PROBLEM TO WORK ON:
For the material that follows, list every line containing the word "http".

SUPPLIED RECORDS:
§ §

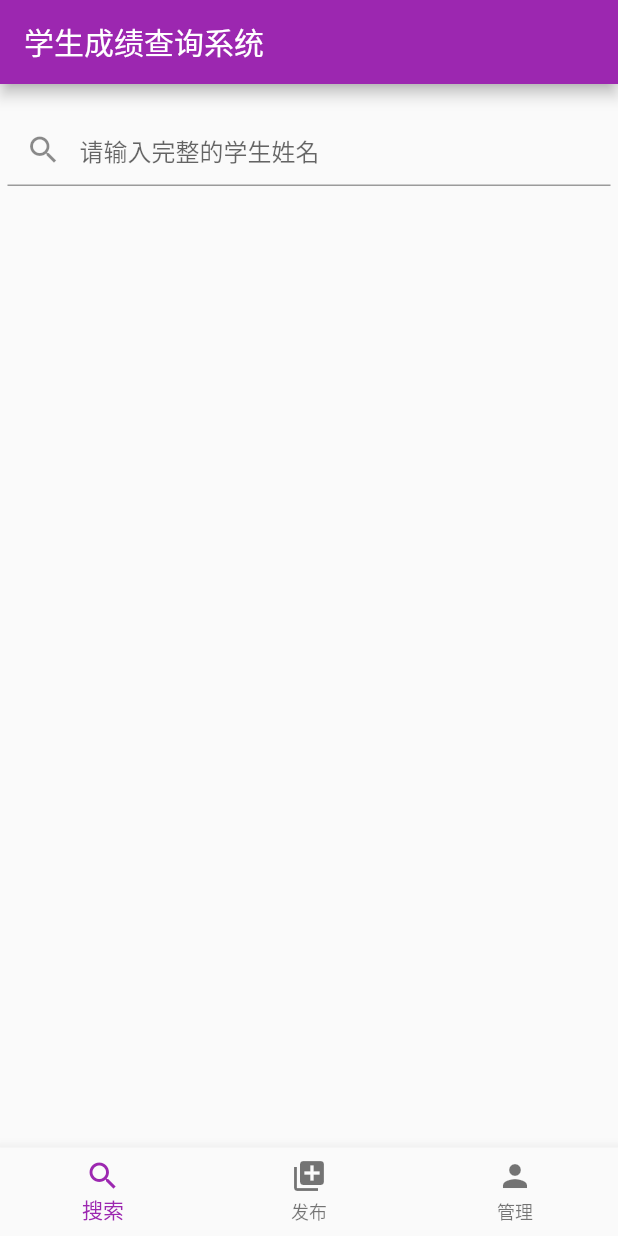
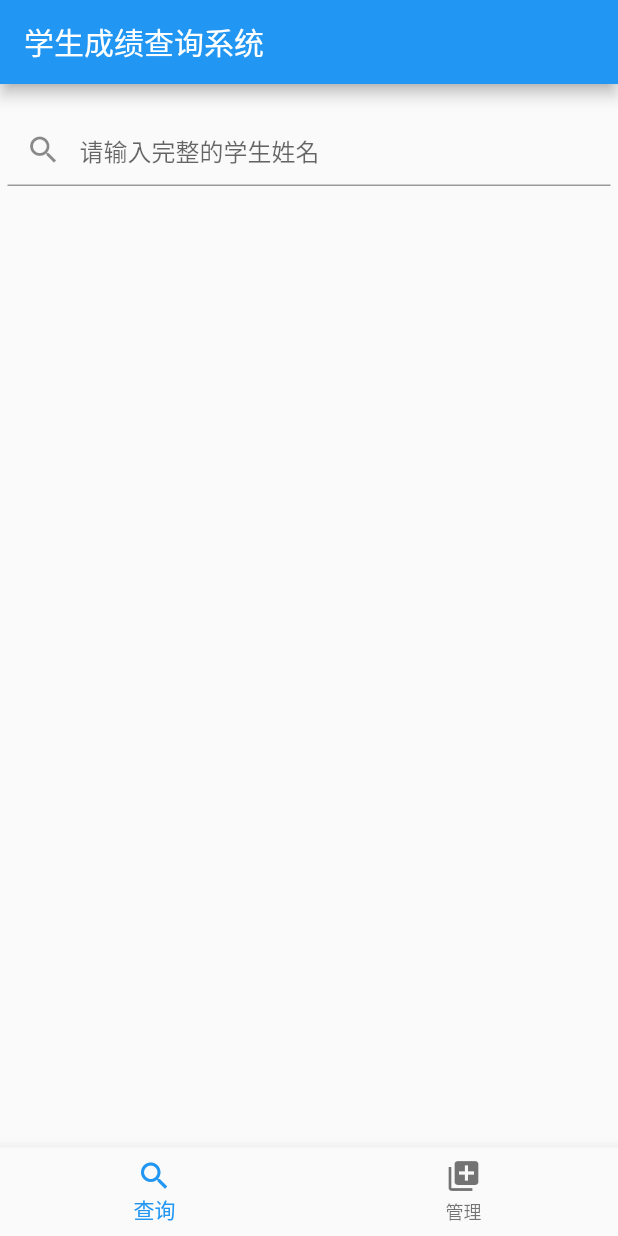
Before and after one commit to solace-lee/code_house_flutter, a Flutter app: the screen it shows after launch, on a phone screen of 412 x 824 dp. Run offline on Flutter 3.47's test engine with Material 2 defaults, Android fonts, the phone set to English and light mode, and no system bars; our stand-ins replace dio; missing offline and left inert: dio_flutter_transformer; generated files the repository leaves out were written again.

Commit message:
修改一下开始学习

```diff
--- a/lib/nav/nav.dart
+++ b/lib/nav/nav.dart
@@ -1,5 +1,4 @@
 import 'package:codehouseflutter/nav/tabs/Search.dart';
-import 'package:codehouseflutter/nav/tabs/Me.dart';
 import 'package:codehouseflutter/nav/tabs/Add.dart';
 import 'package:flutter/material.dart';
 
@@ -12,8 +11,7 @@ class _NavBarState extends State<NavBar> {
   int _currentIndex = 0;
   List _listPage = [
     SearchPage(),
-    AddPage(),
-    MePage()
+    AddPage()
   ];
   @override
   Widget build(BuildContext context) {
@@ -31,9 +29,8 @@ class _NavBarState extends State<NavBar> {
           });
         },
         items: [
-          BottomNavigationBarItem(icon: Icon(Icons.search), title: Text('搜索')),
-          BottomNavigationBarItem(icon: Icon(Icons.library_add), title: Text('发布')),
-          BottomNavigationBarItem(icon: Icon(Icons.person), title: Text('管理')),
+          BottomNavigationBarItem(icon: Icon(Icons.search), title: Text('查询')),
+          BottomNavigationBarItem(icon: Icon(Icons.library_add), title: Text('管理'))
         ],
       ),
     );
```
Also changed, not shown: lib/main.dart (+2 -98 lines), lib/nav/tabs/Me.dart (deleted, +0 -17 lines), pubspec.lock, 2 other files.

§ §

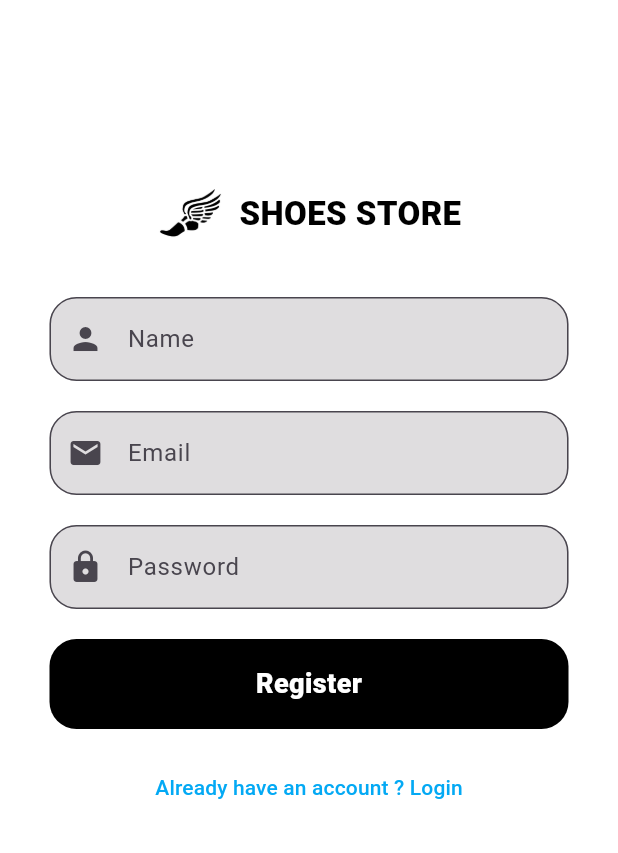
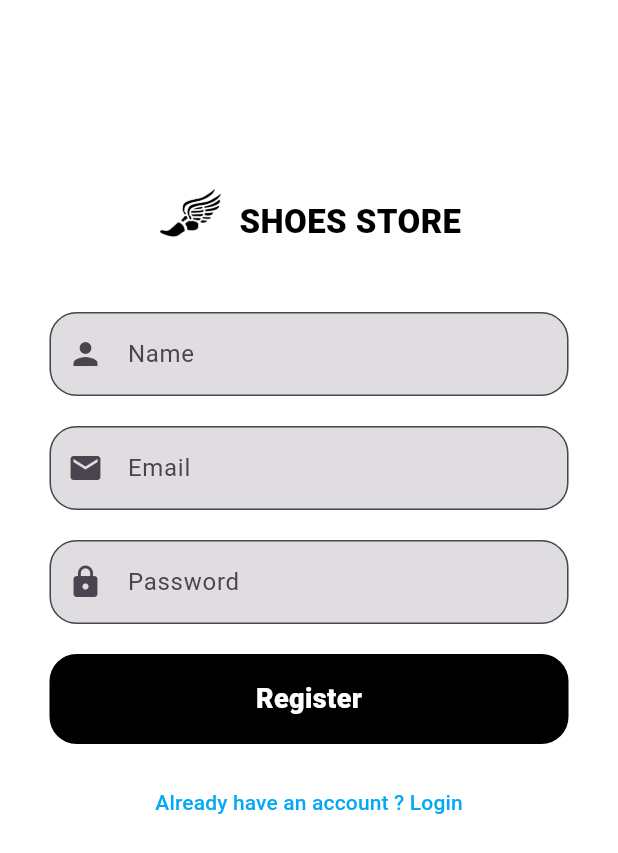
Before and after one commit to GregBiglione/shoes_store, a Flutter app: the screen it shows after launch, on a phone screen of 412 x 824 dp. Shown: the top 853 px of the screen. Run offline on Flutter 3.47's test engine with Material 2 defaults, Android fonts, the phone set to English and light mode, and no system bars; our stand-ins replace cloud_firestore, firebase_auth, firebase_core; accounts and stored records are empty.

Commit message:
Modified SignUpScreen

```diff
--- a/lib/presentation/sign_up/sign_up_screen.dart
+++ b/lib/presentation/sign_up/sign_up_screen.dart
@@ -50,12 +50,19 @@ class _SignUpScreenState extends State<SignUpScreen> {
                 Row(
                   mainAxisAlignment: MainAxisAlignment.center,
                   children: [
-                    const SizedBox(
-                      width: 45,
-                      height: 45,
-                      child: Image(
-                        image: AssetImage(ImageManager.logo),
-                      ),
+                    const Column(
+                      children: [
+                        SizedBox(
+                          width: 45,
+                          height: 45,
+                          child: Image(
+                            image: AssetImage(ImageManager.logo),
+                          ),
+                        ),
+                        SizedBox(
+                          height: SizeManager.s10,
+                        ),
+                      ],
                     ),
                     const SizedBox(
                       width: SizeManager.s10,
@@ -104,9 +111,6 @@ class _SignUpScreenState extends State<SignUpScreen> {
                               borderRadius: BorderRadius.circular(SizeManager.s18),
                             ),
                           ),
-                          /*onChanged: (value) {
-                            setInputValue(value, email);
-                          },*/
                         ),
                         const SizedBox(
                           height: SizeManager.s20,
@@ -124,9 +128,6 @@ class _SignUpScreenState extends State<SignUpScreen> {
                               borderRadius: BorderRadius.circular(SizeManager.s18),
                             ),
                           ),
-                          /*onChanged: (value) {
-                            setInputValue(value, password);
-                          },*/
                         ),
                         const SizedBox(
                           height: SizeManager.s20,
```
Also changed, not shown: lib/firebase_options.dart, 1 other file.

§ §

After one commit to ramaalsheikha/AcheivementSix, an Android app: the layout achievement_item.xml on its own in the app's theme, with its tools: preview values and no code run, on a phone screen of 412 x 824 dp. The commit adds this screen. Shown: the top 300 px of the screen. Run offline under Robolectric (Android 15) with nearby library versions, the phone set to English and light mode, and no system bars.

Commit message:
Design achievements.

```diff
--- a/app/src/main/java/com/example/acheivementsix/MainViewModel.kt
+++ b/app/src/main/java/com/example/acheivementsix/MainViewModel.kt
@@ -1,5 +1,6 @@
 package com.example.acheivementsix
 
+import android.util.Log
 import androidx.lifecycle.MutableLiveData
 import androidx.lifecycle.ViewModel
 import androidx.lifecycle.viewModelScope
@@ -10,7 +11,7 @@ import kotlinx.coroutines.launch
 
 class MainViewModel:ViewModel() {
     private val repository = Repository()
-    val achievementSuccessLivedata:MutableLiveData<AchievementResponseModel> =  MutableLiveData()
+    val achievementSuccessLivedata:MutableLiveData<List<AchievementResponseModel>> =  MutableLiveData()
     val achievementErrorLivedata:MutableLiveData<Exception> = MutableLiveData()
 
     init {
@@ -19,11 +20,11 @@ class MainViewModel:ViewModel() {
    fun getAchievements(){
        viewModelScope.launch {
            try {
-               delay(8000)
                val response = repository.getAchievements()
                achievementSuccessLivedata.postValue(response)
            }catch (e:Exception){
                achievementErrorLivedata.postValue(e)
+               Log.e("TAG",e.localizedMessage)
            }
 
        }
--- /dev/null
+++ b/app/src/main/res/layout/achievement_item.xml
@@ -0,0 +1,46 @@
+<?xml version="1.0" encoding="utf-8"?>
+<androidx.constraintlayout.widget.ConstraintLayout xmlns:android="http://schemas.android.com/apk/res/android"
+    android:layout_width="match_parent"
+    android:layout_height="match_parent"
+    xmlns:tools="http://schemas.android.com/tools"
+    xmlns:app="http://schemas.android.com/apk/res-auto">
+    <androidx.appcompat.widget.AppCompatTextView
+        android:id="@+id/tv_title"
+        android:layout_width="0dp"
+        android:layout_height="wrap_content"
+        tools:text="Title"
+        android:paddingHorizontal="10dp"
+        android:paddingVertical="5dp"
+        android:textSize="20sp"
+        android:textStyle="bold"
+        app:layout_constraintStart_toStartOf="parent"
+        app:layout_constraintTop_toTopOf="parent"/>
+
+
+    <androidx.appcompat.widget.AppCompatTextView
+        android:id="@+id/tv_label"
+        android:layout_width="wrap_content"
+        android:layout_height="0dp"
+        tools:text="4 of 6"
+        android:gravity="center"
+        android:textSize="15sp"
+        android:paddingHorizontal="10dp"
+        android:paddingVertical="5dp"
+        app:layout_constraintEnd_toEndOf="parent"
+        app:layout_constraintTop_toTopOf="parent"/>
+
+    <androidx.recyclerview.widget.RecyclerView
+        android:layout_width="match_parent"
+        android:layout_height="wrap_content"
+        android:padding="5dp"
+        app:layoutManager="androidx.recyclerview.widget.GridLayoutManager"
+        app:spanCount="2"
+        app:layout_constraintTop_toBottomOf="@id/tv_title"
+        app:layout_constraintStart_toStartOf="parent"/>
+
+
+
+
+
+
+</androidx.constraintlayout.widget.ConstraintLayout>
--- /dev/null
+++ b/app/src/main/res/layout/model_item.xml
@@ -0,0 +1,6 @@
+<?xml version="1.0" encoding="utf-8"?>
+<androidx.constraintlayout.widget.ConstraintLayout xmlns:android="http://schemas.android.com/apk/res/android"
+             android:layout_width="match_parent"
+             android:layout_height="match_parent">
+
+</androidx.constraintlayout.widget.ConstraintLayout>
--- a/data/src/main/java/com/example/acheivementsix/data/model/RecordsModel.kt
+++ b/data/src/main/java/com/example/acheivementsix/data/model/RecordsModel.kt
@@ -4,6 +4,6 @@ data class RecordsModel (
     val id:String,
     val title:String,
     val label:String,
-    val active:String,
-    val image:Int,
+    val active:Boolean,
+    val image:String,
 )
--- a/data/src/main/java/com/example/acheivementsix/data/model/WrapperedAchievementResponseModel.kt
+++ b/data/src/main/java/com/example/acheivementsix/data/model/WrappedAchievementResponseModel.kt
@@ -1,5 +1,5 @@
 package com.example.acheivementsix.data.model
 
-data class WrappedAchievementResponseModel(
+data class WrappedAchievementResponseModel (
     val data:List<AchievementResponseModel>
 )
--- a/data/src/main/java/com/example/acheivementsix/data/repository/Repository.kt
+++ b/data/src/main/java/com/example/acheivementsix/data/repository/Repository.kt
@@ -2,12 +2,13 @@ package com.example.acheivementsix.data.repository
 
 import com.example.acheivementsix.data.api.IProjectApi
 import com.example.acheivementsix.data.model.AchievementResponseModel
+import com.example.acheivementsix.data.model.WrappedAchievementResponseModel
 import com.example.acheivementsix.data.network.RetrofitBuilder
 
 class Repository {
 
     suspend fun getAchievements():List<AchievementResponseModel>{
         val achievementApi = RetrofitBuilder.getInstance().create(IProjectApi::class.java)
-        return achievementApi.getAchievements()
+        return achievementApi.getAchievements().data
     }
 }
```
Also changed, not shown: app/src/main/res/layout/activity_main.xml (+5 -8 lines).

§ §

SOLUTION FOR THIS EXERCISE:
+<androidx.constraintlayout.widget.ConstraintLayout xmlns:android="http://schemas.android.com/apk/res/android"
+    xmlns:tools="http://schemas.android.com/tools"
+    xmlns:app="http://schemas.android.com/apk/res-auto">
+<androidx.constraintlayout.widget.ConstraintLayout xmlns:android="http://schemas.android.com/apk/res/android"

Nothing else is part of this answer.